- **ASSIGNMENT**
A complete answer lists every line of the entries below where the string "intent" appears.

(Itemized modification records)
"""

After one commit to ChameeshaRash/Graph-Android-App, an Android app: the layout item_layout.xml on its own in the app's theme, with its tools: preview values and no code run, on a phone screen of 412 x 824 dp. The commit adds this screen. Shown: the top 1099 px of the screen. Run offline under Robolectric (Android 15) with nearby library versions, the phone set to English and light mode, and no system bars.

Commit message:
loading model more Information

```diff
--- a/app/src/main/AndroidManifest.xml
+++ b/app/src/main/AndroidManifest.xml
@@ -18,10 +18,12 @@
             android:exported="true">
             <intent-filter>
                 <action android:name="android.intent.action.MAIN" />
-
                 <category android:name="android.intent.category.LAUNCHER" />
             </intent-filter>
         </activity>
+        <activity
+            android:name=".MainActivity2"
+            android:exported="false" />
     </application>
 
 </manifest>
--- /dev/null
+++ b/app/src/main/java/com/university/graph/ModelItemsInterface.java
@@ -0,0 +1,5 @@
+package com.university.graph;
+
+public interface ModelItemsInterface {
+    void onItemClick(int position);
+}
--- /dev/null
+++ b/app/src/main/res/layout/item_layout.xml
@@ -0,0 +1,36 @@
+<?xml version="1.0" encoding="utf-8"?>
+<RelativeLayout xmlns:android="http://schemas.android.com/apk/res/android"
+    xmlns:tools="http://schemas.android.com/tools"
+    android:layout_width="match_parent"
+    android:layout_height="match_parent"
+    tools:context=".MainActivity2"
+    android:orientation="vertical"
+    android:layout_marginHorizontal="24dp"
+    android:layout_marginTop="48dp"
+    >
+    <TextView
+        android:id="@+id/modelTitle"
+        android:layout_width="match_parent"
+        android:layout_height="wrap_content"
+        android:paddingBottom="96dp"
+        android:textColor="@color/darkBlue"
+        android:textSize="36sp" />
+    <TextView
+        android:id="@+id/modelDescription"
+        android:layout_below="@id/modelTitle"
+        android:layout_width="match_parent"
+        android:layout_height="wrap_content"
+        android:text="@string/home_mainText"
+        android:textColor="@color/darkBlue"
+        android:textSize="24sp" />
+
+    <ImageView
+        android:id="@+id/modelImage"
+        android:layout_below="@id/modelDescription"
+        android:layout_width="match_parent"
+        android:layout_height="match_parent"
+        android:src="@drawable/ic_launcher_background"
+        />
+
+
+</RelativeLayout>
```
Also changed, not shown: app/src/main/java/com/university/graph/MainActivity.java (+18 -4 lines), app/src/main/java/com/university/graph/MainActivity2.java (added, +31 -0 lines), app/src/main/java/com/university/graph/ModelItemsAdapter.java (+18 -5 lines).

"""

- **OUTPUT OF THE TASK**
             <intent-filter>
                 <action android:name="android.intent.action.MAIN" />
                 <category android:name="android.intent.category.LAUNCHER" />
             </intent-filter>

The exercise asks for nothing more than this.